Thirty-two jobs at a pork processing plant were semi-quantitatively analyzed in terms of their ergonomic characteristics, then classified as « hazardous » or « safe » in terms of potential risk for elbow or hand/wrist disorders.
The spectrum, number, and incidence of such disorders occurring during the preceding 20 months were then compared to the job analyses and hazard classifications.
There were 104 disorders associated with 15 job categories.
The disorders included epicondylitis (24), nonspecific hand/wrist pain (41), carpal tunnel syndrome (CTS) (21), trigger finger (12), trigger thumb (3), and DeQuervain's tenosynovitis (3).
The strength demands of the jobs associated with morbidity were significantly greater than those of jobs without morbidity.
Differences in wrist posture were less significant.
Type of grasp and repetitiveness were not significantly different.
Mots-clés Pascal : Industrie alimentaire, Viande porc, Canal carpien syndrome, Exposition professionnelle, Homme, Médecine travail, Facteur risque, Morbidité, Traumatisme, Compression, Système nerveux pathologie, Nerf périphérique pathologie, Système ostéoarticulaire pathologie
Mots-clés Pascal anglais : Food industry, Pork, Carpal tunnel syndrome, Occupational exposure, Human, Occupational medicine, Risk factor, Morbidity, Trauma, Compression, Nervous system diseases, Peripheral nerve disease, Diseases of the osteoarticular system
Notice produite par :

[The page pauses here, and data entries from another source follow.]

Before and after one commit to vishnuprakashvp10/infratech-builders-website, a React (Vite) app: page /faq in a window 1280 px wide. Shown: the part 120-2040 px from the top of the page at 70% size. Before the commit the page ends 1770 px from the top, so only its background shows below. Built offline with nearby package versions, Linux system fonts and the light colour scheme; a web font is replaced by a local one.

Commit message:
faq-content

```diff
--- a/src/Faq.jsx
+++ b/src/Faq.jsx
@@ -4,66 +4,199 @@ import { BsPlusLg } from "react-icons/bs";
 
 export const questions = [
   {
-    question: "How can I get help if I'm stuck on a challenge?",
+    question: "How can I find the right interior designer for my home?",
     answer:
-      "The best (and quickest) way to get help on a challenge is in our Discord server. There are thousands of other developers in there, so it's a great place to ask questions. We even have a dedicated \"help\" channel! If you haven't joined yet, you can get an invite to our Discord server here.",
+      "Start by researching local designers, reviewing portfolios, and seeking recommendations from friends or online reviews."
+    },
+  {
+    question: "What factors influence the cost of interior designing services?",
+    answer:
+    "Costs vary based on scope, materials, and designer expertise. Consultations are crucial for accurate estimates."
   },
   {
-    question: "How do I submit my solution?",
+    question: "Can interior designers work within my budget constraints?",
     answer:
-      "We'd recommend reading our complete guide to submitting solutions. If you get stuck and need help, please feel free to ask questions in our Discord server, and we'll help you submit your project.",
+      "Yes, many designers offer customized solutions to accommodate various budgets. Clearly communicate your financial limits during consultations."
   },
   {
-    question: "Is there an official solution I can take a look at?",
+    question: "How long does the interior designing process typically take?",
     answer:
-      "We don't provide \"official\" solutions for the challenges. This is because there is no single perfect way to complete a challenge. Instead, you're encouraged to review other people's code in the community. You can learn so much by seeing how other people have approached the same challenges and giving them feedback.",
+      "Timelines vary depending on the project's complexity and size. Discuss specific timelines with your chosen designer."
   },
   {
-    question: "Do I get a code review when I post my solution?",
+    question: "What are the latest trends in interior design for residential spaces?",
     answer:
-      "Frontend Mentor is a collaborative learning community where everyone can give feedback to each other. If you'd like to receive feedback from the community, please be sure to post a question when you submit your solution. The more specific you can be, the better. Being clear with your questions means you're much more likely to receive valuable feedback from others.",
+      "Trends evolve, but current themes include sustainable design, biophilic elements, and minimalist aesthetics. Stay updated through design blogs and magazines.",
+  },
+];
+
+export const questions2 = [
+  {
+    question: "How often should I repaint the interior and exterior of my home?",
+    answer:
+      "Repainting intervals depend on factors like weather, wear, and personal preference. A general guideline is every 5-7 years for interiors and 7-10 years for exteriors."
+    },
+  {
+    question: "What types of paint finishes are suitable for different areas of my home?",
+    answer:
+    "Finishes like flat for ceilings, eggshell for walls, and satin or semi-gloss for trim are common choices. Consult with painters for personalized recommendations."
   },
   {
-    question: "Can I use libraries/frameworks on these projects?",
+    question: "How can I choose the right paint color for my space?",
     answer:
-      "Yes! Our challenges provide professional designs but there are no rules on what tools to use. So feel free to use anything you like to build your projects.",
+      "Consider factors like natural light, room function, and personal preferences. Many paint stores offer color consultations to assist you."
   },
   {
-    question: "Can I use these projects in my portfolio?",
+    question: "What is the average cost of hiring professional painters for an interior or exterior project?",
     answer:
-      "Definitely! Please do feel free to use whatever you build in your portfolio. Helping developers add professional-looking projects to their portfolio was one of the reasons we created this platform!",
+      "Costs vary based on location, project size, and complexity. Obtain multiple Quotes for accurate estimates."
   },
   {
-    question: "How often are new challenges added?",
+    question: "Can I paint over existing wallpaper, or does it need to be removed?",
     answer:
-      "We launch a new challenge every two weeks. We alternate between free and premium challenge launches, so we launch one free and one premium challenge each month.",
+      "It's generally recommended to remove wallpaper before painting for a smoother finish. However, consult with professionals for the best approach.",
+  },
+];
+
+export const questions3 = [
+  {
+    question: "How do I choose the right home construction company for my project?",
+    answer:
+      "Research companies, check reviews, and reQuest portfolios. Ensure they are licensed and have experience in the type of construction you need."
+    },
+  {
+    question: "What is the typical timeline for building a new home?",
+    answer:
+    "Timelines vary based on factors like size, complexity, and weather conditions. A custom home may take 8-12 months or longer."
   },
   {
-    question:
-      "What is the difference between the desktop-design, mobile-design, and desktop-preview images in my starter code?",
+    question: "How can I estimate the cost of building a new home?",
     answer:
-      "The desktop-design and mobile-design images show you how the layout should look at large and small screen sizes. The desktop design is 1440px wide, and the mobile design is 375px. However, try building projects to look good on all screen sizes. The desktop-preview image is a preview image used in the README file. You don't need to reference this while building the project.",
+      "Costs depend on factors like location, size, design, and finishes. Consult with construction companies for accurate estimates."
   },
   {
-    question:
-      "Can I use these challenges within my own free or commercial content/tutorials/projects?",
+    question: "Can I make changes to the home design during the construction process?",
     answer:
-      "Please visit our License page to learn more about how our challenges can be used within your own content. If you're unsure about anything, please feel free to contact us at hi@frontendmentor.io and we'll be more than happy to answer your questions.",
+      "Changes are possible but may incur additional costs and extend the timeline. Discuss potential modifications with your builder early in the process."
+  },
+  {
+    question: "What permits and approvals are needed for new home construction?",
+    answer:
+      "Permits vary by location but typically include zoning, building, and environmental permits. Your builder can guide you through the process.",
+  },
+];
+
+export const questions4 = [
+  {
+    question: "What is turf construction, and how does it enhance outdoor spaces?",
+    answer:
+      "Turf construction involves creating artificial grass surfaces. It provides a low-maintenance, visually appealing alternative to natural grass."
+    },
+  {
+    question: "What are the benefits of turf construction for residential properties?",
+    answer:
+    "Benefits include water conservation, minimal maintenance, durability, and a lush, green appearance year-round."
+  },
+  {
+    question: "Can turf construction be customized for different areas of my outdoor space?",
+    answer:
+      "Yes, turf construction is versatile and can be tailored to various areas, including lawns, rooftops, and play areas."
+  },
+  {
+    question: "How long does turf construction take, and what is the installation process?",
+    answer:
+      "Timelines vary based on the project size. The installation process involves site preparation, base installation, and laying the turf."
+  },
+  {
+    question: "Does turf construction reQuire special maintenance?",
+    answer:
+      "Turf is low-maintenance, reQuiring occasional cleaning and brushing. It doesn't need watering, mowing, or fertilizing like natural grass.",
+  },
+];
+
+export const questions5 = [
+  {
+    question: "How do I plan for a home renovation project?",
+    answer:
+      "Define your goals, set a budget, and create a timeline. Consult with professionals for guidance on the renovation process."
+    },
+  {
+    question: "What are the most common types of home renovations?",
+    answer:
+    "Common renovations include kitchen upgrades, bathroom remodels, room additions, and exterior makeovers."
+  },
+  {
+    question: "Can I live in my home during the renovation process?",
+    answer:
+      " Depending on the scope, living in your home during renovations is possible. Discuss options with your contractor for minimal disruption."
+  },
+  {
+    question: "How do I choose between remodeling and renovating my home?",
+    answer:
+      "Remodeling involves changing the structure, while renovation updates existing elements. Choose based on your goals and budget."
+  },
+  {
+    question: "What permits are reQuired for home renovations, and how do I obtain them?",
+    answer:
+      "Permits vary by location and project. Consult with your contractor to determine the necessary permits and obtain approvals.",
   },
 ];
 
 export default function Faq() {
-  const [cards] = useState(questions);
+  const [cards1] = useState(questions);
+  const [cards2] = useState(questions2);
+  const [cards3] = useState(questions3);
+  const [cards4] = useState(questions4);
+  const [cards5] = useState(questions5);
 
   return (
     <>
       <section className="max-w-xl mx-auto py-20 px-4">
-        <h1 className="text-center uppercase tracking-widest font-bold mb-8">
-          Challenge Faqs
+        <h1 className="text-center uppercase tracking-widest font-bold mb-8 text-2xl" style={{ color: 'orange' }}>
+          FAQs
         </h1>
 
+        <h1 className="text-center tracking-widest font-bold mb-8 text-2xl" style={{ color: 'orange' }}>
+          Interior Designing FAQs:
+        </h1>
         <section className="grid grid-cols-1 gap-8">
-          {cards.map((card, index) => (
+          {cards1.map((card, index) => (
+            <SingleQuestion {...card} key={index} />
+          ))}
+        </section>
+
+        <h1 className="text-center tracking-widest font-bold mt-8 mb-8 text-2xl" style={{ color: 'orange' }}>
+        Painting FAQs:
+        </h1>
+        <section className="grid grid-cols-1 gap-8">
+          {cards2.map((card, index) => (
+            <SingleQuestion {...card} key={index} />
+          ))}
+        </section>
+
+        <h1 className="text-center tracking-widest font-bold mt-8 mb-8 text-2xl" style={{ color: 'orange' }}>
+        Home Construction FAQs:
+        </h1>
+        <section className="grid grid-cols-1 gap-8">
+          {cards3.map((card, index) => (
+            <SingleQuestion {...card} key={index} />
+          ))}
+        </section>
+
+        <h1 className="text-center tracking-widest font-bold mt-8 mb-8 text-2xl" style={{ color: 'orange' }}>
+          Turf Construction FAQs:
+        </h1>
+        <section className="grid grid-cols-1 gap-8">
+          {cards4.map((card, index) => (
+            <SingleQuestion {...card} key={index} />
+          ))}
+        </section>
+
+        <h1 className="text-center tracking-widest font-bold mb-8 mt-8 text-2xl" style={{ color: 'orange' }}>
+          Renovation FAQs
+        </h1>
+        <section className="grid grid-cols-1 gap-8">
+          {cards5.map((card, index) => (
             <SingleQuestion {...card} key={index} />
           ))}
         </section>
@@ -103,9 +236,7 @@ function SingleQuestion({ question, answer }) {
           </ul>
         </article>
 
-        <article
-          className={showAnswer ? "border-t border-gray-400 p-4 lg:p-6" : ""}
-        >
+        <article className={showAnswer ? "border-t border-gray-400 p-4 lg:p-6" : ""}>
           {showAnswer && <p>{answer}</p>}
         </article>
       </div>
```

Inist-CNRS - Institut de l'Information Scientifique et Technique
Cote : 95-0042732
Code Inist : 002B16B. Création : 09/06/1995.